Required action ▸
Gather each line containing the string "TransactionDT" from these entries.

^^^^

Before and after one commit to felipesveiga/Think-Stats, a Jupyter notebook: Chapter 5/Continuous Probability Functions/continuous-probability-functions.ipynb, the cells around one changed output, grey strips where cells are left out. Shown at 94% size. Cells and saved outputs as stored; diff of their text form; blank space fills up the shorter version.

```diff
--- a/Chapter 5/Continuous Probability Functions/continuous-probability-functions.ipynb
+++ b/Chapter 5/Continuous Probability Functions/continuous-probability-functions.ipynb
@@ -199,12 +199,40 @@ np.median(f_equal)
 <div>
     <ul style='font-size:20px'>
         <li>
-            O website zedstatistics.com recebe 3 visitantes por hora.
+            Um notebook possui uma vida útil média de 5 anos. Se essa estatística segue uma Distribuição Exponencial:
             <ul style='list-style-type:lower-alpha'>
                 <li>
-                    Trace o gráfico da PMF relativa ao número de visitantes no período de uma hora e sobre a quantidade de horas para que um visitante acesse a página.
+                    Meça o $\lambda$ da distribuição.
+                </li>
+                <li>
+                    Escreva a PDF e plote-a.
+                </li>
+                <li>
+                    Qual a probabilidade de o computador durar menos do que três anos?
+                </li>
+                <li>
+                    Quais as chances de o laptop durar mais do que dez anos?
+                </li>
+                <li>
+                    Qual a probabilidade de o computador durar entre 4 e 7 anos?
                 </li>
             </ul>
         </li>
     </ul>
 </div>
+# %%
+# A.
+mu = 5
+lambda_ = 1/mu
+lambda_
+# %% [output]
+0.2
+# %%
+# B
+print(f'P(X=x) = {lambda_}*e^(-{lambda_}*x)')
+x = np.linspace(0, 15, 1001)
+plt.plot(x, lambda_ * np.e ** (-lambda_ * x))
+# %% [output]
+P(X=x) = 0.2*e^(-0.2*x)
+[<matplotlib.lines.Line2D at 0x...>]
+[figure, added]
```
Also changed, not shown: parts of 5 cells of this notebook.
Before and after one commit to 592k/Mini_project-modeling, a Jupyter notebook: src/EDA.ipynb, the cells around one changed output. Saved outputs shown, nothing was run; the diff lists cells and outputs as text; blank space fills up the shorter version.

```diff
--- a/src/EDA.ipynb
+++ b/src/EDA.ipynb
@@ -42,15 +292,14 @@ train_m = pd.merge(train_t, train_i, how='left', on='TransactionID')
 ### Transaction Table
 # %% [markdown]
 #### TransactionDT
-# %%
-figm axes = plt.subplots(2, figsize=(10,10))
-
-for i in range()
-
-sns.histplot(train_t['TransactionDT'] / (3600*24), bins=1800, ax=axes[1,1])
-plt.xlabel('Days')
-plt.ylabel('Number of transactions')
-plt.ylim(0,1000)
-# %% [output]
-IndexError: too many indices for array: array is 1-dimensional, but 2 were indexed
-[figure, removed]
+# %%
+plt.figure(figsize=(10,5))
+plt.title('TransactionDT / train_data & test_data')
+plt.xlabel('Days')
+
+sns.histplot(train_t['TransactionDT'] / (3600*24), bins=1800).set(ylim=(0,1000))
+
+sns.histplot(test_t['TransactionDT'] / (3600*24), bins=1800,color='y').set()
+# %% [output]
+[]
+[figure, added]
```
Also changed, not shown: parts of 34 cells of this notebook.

^^^^

Exercise answer ▸
 #### TransactionDT
-sns.histplot(train_t['TransactionDT'] / (3600*24), bins=1800, ax=axes[1,1])
+plt.title('TransactionDT / train_data & test_data')
+sns.histplot(train_t['TransactionDT'] / (3600*24), bins=1800).set(ylim=(0,1000))
+sns.histplot(test_t['TransactionDT'] / (3600*24), bins=1800,color='y').set()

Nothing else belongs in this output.